Dish appoints Stephen Stokols to lead Boost Mobile

Dish's wireless efforts are slowly getting off the ground.

Eli Blumenthal Senior Editor
Eli Blumenthal is a senior editor at CNET with a particular focus on covering the latest in the ever-changing worlds of telecom, streaming and sports. He previously worked as a technology reporter at USA Today.
Expertise 5G | Mobile networks | Wireless carriers | Phones | Tablets | Streaming devices | Streaming platforms | Mobile | Console gaming
Eli Blumenthal
2 min read

Boost is getting a new boss. 

Boost Mobile

Dish may not have made many major moves since acquiring Boost Mobile from T-Mobile and Sprint earlier this year, but that may change as the calendar turns towards 2021. 

On Tuesday the carrier publicly named Stephen Stokols, the former founder of wireless venture FreedomPop , to be Boost Mobile's new executive vice president. Stokols will report to John Swieringa, who oversees Dish's retail wireless operations and is also the company's chief operating officer. 

Stokols sold FreedomPop, which used Sprint's network to sell wireless service (or what is known as a mobile virtual network operator or MVNO), last year to Red Pocket Mobile. The move was designed to allow Stokols to make a play for Boost Mobile with some private equity groups, adding a bit of irony to his appointment as head of the company that Dish now owns. 

That Dish bought Boost Mobile makes the top position of the wireless company "far more attractive" to Stokols, who told CNET that Dish's plan isn't just to run Boost Mobile as an MVNO riding on T-Mobile's network but eventually as a company that plans to build out and use its own wireless network. 

Dish has spent years and billions of dollars acquiring spectrum, the airwaves needed to offer wireless phone and data services. As part of the Department of Justice's deal between Dish, T-Mobile and Sprint to allow the T-Mobile/Sprint merger to go through, Dish gets to use T-Mobile's network for seven years while it builds out its own wireless service. 

Watch this: T-Mobile and Sprint merger: What it means for you

"Over the next couple of years you'll see Boost go from an MVNO to an actual carrier," Stokols said, though he wouldn't go into details on when or where Dish might start turning on its own 5G cities. Dish co-founder Charlie Ergen told a Manhattan federal court last December that the company planned to turn on its first 5G city in 2020, though the company has yet to provide a public update as to whether that plan is still on schedule. 

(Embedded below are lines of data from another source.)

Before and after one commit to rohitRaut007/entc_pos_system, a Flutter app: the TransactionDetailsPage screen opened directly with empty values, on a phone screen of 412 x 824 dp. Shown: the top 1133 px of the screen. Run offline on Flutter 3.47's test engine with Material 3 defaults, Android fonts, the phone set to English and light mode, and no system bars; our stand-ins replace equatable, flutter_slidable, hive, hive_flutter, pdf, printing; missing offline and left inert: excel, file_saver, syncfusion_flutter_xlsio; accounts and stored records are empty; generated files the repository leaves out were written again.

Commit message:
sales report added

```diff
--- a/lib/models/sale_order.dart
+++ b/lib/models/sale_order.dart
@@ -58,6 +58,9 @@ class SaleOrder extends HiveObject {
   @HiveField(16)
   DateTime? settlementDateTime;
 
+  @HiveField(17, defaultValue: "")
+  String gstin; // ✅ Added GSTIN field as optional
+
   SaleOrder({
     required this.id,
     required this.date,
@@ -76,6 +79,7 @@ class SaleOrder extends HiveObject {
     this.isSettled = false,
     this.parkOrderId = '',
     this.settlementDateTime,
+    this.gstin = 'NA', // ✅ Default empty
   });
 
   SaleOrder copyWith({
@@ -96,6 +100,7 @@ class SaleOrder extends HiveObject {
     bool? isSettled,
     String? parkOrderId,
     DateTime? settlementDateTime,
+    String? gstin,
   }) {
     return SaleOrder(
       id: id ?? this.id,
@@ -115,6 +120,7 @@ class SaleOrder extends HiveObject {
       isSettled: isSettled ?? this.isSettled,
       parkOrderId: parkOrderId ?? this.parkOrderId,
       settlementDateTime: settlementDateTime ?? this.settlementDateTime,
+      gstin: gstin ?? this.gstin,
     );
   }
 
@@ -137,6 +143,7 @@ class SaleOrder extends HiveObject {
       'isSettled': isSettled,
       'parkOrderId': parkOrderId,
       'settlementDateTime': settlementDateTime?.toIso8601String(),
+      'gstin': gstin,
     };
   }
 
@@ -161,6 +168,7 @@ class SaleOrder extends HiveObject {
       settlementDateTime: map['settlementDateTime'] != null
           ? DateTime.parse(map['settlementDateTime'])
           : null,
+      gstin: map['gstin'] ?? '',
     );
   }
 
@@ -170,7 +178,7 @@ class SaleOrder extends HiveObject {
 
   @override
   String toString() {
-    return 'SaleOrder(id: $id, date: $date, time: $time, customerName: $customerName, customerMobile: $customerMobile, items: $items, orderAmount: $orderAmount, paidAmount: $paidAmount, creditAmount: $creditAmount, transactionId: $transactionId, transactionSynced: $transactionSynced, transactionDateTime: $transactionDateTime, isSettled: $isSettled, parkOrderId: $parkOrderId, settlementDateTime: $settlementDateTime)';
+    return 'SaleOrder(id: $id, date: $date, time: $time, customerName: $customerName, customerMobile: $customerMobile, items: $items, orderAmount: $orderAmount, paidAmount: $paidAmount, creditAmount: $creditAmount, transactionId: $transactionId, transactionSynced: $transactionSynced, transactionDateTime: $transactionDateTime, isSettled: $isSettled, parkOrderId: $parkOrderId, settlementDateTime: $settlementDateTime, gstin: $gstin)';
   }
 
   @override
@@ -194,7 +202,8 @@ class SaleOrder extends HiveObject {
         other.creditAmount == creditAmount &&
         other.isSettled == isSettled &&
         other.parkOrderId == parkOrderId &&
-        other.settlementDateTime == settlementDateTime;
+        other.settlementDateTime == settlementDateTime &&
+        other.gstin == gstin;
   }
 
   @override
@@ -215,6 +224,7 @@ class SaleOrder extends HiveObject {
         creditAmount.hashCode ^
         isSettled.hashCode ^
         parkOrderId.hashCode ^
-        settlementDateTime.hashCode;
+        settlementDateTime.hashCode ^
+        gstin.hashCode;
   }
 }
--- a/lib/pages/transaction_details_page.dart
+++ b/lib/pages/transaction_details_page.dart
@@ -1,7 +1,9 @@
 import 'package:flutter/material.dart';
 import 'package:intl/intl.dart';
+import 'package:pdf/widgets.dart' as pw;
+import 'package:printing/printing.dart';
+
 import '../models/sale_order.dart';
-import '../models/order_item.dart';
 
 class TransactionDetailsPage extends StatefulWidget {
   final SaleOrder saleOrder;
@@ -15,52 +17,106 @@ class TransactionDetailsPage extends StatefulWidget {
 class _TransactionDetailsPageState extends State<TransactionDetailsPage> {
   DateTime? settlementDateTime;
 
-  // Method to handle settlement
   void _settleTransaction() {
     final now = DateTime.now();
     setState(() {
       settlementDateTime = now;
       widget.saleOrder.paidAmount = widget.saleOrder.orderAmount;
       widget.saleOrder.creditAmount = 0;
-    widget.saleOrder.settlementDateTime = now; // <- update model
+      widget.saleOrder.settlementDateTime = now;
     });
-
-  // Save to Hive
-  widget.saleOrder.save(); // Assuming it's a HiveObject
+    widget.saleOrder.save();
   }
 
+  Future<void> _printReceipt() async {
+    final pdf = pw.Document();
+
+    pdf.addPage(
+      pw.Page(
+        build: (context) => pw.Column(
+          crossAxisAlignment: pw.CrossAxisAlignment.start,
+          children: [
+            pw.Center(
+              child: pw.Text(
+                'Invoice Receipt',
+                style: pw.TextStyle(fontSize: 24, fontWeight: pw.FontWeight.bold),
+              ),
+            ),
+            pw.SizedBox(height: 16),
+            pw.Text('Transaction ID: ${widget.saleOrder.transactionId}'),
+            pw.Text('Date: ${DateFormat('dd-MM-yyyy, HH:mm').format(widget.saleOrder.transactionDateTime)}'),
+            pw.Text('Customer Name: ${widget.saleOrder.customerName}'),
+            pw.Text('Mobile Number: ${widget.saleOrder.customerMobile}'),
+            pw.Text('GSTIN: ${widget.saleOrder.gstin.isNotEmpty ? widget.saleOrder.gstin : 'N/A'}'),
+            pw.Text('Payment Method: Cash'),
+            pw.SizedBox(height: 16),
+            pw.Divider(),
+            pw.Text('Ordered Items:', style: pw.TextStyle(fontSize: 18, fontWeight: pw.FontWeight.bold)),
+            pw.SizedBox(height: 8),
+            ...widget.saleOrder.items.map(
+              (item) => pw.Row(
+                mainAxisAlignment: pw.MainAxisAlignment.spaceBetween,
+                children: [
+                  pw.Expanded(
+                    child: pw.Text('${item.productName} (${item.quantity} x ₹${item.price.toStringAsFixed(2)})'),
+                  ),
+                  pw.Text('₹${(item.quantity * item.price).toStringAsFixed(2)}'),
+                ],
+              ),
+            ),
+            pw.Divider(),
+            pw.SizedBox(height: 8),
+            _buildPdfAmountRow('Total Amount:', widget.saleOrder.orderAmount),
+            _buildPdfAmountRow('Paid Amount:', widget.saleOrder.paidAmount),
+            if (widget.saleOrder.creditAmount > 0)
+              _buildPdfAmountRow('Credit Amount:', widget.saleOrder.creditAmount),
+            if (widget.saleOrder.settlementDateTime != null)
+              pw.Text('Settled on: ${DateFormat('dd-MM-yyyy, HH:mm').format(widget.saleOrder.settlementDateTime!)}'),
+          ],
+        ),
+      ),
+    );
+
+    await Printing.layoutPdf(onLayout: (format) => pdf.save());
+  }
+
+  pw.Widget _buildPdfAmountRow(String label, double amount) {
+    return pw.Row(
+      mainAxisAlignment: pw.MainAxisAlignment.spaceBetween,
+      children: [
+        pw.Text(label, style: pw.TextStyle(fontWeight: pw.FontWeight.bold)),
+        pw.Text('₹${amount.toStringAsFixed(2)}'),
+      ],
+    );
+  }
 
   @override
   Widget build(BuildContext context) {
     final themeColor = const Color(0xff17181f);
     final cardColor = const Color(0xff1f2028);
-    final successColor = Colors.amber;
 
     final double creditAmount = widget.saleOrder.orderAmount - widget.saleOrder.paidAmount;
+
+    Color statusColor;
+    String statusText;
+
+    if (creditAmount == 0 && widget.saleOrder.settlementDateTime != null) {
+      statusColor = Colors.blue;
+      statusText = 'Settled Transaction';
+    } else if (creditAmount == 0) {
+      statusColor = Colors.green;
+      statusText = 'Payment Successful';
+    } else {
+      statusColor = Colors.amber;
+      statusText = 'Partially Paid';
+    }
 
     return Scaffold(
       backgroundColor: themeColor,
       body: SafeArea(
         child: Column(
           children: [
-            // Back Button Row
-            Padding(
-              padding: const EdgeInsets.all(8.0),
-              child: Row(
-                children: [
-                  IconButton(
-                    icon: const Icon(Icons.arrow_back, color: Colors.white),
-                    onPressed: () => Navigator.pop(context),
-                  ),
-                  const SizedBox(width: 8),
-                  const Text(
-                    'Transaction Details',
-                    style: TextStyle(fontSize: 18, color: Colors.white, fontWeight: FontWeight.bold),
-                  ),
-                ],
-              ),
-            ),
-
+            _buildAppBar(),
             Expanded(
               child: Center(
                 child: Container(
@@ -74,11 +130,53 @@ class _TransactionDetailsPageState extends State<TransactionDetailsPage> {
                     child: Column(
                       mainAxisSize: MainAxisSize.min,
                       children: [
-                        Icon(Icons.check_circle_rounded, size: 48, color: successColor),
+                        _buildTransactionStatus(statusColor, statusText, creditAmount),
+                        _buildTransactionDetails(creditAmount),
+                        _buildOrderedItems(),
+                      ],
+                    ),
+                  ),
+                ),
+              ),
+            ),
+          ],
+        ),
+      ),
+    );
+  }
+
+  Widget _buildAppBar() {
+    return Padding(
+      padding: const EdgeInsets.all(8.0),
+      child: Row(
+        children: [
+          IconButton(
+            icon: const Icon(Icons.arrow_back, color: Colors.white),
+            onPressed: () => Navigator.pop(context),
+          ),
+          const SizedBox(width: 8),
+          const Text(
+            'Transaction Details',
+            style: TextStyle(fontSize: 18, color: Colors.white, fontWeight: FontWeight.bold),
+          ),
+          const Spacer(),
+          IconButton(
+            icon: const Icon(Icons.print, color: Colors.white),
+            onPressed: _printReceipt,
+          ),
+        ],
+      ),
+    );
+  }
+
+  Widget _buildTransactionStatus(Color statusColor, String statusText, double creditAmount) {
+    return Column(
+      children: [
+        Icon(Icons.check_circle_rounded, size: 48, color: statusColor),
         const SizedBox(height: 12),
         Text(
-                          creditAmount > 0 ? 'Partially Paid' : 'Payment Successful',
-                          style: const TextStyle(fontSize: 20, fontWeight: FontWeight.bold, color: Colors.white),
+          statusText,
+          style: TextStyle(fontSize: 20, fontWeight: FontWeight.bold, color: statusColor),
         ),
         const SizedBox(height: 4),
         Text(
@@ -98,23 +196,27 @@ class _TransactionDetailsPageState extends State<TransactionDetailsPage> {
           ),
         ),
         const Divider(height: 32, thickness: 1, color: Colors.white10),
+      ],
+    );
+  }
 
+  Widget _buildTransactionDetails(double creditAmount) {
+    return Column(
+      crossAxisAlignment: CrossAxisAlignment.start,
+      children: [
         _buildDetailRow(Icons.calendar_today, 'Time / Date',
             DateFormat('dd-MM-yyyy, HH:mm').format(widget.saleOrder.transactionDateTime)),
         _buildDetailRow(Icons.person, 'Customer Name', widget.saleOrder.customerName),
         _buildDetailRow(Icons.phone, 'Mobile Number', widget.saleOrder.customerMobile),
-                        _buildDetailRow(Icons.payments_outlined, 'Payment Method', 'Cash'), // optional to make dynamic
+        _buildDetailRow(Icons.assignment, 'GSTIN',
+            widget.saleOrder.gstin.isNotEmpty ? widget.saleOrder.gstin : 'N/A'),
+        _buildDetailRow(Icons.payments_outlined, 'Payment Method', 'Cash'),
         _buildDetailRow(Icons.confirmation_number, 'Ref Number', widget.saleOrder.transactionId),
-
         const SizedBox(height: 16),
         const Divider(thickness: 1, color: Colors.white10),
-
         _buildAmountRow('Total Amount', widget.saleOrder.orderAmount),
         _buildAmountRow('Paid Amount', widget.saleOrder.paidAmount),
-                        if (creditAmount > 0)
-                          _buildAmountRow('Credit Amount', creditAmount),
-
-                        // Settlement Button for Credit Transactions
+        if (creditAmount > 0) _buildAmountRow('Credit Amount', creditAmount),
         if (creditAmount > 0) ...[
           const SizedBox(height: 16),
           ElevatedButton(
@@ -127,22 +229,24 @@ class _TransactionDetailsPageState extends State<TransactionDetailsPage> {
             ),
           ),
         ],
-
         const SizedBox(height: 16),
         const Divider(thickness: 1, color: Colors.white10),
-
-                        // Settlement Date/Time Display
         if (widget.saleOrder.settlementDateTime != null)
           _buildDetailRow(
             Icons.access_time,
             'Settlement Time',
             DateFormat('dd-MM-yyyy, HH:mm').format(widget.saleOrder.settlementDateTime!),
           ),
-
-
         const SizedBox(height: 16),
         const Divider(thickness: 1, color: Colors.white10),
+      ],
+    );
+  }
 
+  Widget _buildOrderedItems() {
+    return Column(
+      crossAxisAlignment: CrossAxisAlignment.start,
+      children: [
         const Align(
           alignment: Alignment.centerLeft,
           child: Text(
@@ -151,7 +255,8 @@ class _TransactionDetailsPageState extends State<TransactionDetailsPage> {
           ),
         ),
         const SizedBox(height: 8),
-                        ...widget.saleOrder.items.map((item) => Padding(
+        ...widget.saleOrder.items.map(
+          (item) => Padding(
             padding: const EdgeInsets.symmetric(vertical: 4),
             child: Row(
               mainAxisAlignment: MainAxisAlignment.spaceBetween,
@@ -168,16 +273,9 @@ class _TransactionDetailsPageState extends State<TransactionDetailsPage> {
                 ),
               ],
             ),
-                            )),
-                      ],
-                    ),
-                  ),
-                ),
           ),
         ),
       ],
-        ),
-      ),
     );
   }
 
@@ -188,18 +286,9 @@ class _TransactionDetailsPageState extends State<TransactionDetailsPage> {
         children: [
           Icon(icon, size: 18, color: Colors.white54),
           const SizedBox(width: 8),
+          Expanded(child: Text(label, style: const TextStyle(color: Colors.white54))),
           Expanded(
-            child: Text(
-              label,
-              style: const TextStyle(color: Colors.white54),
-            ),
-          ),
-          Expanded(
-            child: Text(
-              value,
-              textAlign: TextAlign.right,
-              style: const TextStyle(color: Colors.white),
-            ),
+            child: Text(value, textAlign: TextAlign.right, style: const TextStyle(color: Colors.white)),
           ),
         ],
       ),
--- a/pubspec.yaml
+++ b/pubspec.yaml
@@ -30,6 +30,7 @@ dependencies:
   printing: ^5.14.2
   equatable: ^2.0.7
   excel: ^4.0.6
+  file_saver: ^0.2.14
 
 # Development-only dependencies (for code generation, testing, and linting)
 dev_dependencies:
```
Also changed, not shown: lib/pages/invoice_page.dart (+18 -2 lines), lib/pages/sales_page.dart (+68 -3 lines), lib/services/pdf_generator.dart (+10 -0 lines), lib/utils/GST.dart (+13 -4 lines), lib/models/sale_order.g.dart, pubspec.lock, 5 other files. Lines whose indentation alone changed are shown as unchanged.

When Dish acquired Boost it had around 9 million subscribers, with the company since acquiring fellow MVNO Ting Mobile in August. Even with Ting, it remains a very distant rival to the big three US carriers or Verizon , T-Mobile and AT&T

Although Dish and Boost have been largely quiet with news in recent months (with the notable exception being the Ting purchase), Stokols says the company is now going to be much more active as the end of the year approaches. 

"The idea here is to move fast," Stokols said, adding that by mid-October the company plans to introduce some new plans with more news coming to before the holidays. "This is 'let's hit the ground running.'" 

Correction, Sept. 22: A previous version of this story incorrectly stated that Stokols is the CEO of Boost Mobile. He is its executive vice president.